Tory said...

In general, I accept the premise that language is fluid and word useage changes over time. Still . . .

Impact is JUST NOT a verb!

Kristine said...

Funny post, Mike!

It's a good thing we've got you around here to help kept us in line.

mike said...

Kristine--thank God you didn't write "keep we in line"! (hmmm, small joke)
Lisa--I agree with you on that one. Maybe at that grade level it's just easier to teach strict rules rather than nuance.
Joyce--I don't think I'd last a day in your job! You have my sympathy.
Kathie--My dirty little secret is that I'm forever confusing it's and its and there and they're. I blame that on my typing--I type faster than I think. But lately I've become totally confused over whether something is less than or fewer than. Which is why I keep several reference guides handy--my favorite being The New York Public Library Writer's Guide to Style and Usage.
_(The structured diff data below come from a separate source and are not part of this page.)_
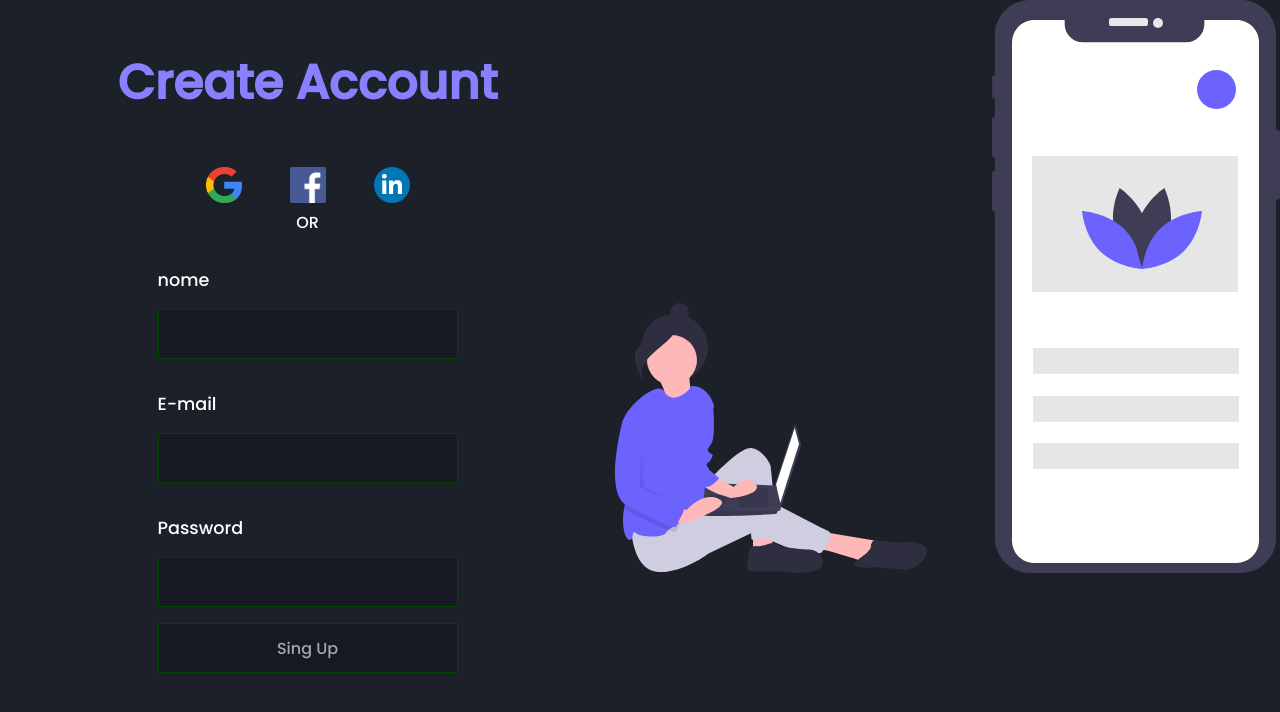
Repository: daniel-victorr/Cadastro
Page: login.html
These files come from the project's save history. The page is drawn as it stood at one moment and after the next save; the edit follows.
The browser window is 1280 px wide. The pictures show the whole page.

Above is the page before, as saved 2022-02-17 16:35:26.

After the next save:
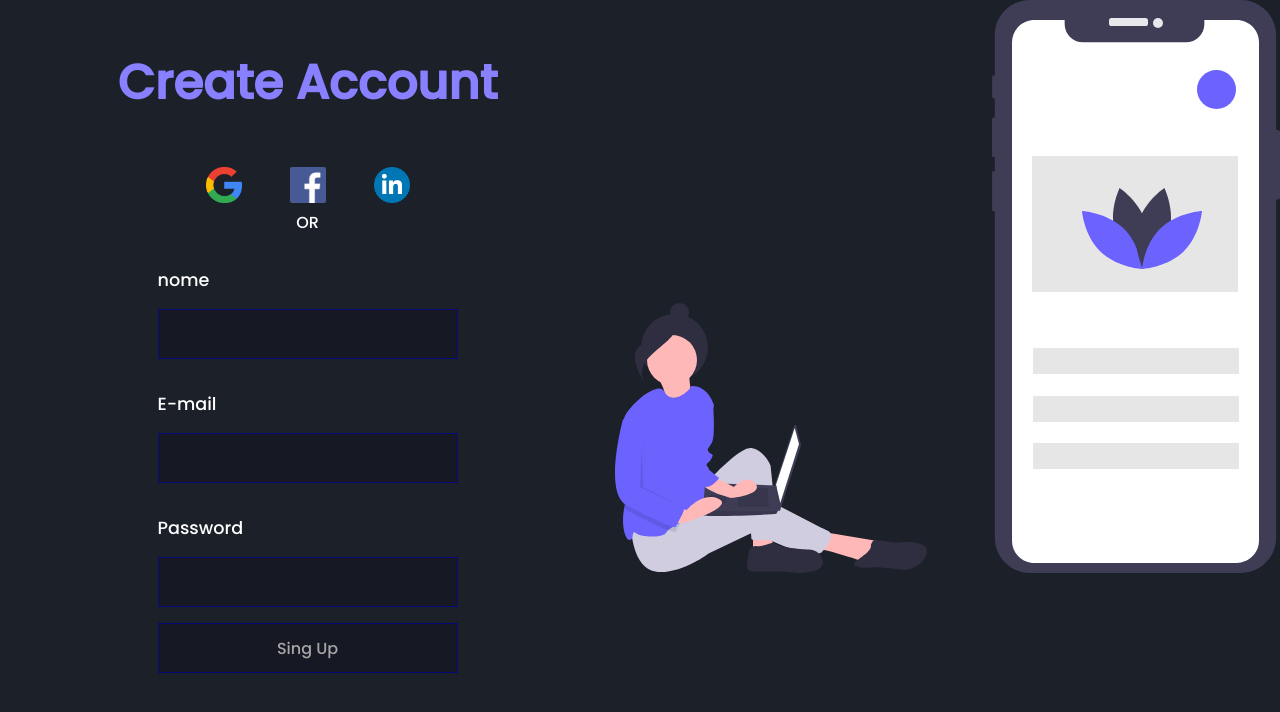
Saved 4 s later.
--- a/Cadastro.css
+++ b/Cadastro.css
@@ -75,5 +75,5 @@ main form input{
     outline: nome;
     color: rgba(166,166,166);
     font-size: 1rem;
-    border: 1px solid #040;
+    border: 1px solid #040B78;
 }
Pat said...

Lisa-Now I'm confused...How would you conclude a sentence that begins with "howscome?" As in "Howscome yins jagoffs is always late, n'ant?"

Joyce said...

Pat, I am SO glad I wasn't drinking anything when I read your comment. It would not have been pretty!

Gina said...

Mike, I share your concerns with commas. I work with a lot of folks who went to grade school in the no-grammar era. One woman assured me that she'd been taught that it's correct to use a comma wherever she would stop to breathe. [She must be breathing in some pretty odd places -- a made up example true to her style: The little old house, stood in the darkest part of, the forest where the wicked old witch had built, it herself."] My other gripe is spelling -- I miss "led." Just because "read" is the past tense of "read" doesn't mean that "lead" is the past tense of "lead." Right? And what about spit?? Isn't "spat" the past tense of "spit"? I grind my teeth when I see "spit" as the past tense, but I'm ready to punch walls when I see "spitted" (unless they're talking about a roasting fowl, of course). Grrrr. [Or should that be Grrrr!?]

Anonymous said...

Well, folks, the lovely thing about language is that it is, by nature, progressive! It is always changing!

That means:
1. The rules you learned waaaaay back when you were in grade school may not necessarily apply anymore!
2. Language is a perfect medium for social change! Think the fifties were oppressive and freaky times? Then let's ditch their oppressive rules! Changing the way we use language creates a distinction between then and now.

We should also realize that spoken language can be formal or colloquial, as can written language. Just because it is written, doesn't mean it has to fit your strict ideology on what is right or wrong.

While I agree that educated people should have basic knowledge of grammar and spelling rules, these nitpicky points say more about the picker than the picked! You pickers are not letting the English language evolve!

Luckily, you writer types are in a position of power here! We may not always be able to elect progressive folks to our government, but we can allow progress in language (I feel a past progressive joke is in order here, but I can't think of one!).

"Eff" the octogenarians who wrote our grammar books!


kathie said...

Wow, a searing response from Anonymous, huh? When do I get my author powers?

mr. guy said...

Well 'anonymous,' I couldn't agree more. Language is a democratic institution: the people have the power to change it. Over time and with enough lipservice, they can even transform a noun into a verb.

Power to the speaking masses!